One night in late January 1700, two tectonic plates running along the Pacific Northwest coast released the tension they had accumulated during a centuries-long tête-à-tête. In a tectonic roar, the Juan de Fuca plate slipped past the North American plate, and a roughly 9.0-magnitude earthquake rattled the entire region. The coastline dropped and tsunamis washed over the entire Northwest coast.
Indigenous stories recount the disaster, but scientists only connected these dots later. Geological evidence of the events wasn’t found until the 1980s.
But it’s not enough to only uncover when a major quake happens. Precise details about its extent and aftermath are crucial to future preparedness. Studies have left no doubt that another Big One will come eventually. The estimated window for magnitude 8 to 9 quakes on the Cascadia subduction zone is about every 500 years, but there hasn’t been one since modern instruments began recording data in the late 19th century. “We have no observations because they’re just so rare,” says Bryan Black, an associate professor at the University of Arizona. “But sooner or later they’re going to hit again.”
Now, Black’s team has found a new piece of evidence that they believe shows traces of the tsunami triggered by the quake: It’s buried inside the old coastal Oregon Douglas firs that weathered it. Based on tree rings, Black and oceanographer Robert Dziak report that tree growth slowed the year the tsunami inundated the ground with seawater. Even Black—the team’s dendrochronologist, or tree-ring date expert—wasn’t expecting to find this connection. “I was pleasantly surprised,” he says. Connecting the stunted tree growth to the geographic reach of the flood waters opens a window between present and past. “We could have a new tool for mapping tsunami inundation,” he continues. The team’s study appeared in Natural Hazards and Earth System Sciences in late June.
The idea that coastal trees could be a new seismic record-keeping tool is a welcome one for geoscientists. They could use them to better understand the aftermath of quakes and tsunamis in this highly populated yet risky zone, and to validate the flooding models that policymakers use to prepare for future disasters. “We’re so dependent on the geologic record here,” says Jessie Pearl, a geologist with the US Geological Survey who was not involved in the study. “It’s one of the few places in the world where a huge diversity of types of scientists have to converge to come up with a story.”
A lot has changed on this coast in the 321 years since the last enormous temblor. Coastal communities are more populous—and there are more buildings and roads that could be damaged. So the more scientists understand what happened in 1700, the better prepared they will be.

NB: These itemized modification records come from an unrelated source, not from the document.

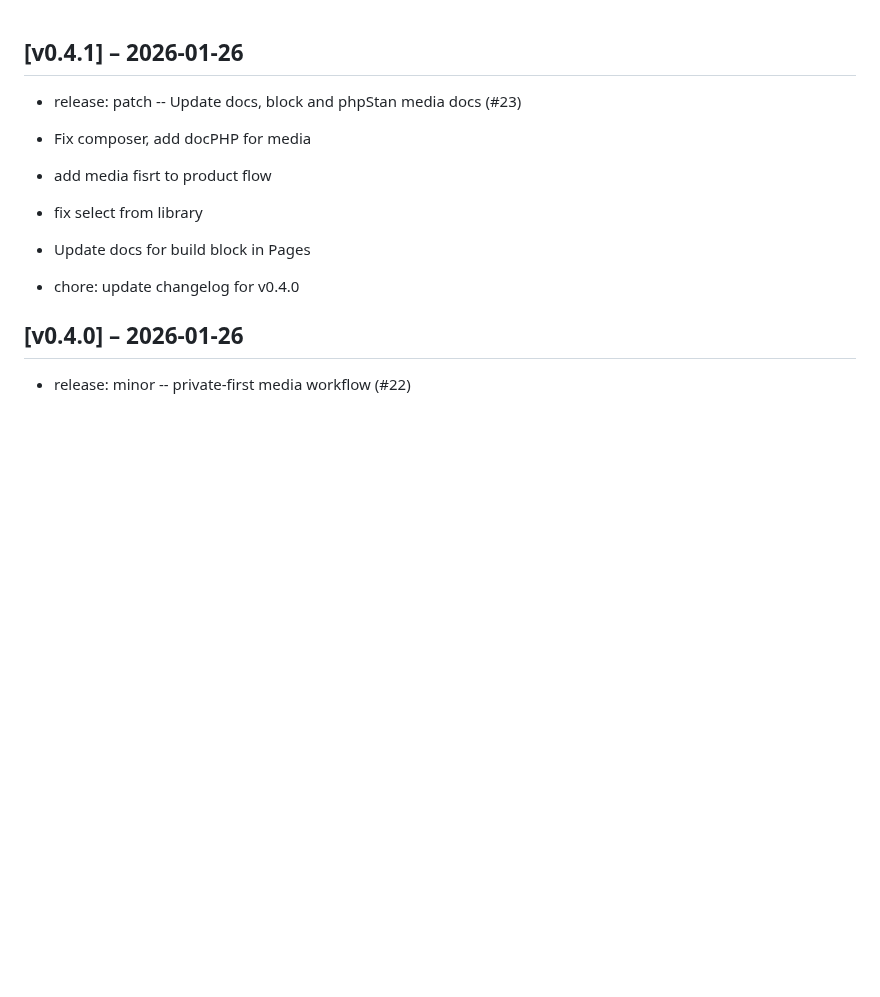
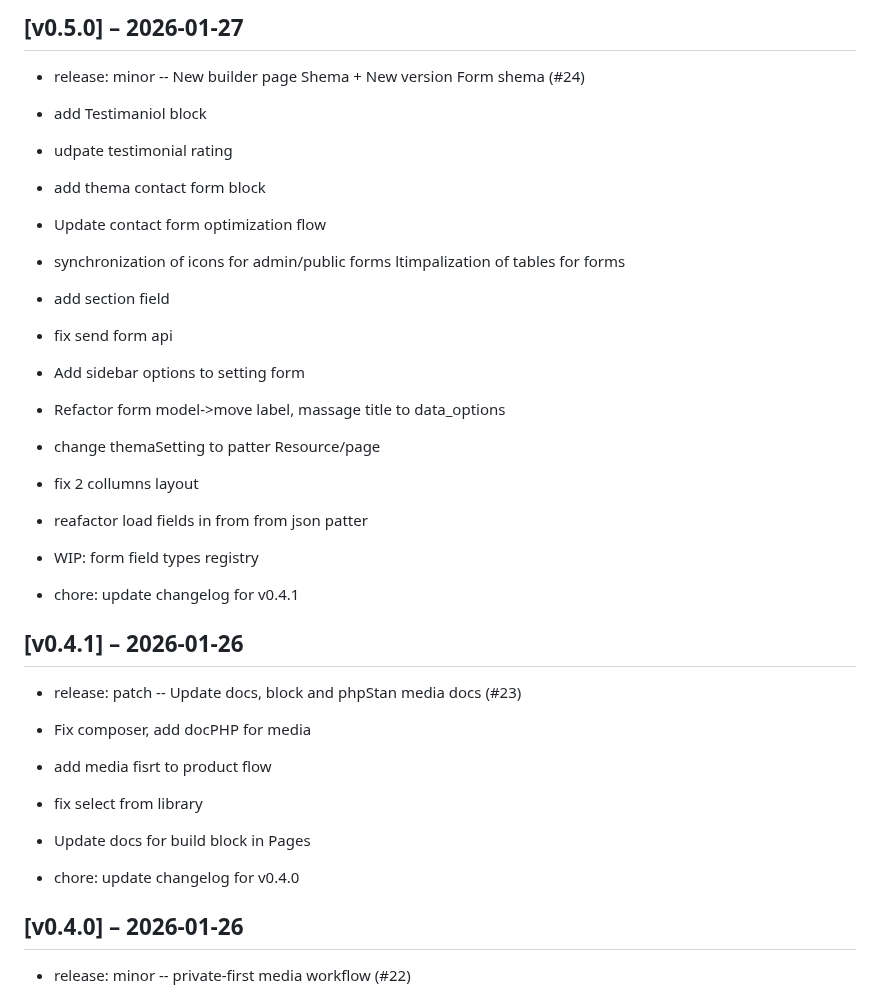
Before and after one commit to zlizlobr/Ercee-cms, a Markdown page: CHANGELOG.md, the part around the change. Rendered like a GitHub page; blank space fills up the shorter version.

Commit message:
chore: update changelog for v0.5.0

```diff
--- a/CHANGELOG.md
+++ b/CHANGELOG.md
@@ -1,3 +1,34 @@
+## [v0.5.0] – 2026-01-27
+
+- release: minor -- New builder page Shema + New version Form shema (#24)
+* add Testimaniol block
+
+* udpate testimonial rating
+
+* add thema contact form block
+
+* Update contact form optimization flow
+
+* synchronization of icons for admin/public forms
+ltimpalization of tables for forms
+
+* add section field
+
+* fix send form api
+
+* Add sidebar options to setting form
+
+* Refactor form model->move label, massage title to data_options
+
+* change themaSetting to patter Resource/page
+
+* fix 2 collumns layout
+
+* reafactor load fields in from from json patter
+
+* WIP: form field types registry
+- chore: update changelog for v0.4.1
+
 ## [v0.4.1] – 2026-01-26
 
 - release: patch -- Update docs, block and phpStan media docs (#23)
```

Since the 1980s, geoscientists have scoured the Pacific Northwest for signs of the Cascadia event. Japanese historical records described an “orphan tsunami” in 1700 that flooded that country’s coast with no apparent earthquake nearby. But the local traces of this quake and ensuing tsunami have literally washed away over the years. For example, evidence of liquefaction—where the shaking ground causes sand to erupt as if from small volcanoes—is hard to find in the region, likely thanks to 300 years of rainfall.
Dziak, who works with the National Oceanic and Atmospheric Administration, uses a tsunami model based on geophysical parameters, like earthquake size and topography, to simulate the depth of historical floods and where they lingered. Having a system to visualize where tsunamis have struck before helps in crafting maps for future evacuations. Of course, a simulation is just a simulation. The real information required to reimagine that event must come from the ground that actually felt it. “We need to find the so-called ‘proxies’ of the magnitude of the disturbance,” says Black, “some kind of clues in the geological or biological systems that tell us more about what these events were like.”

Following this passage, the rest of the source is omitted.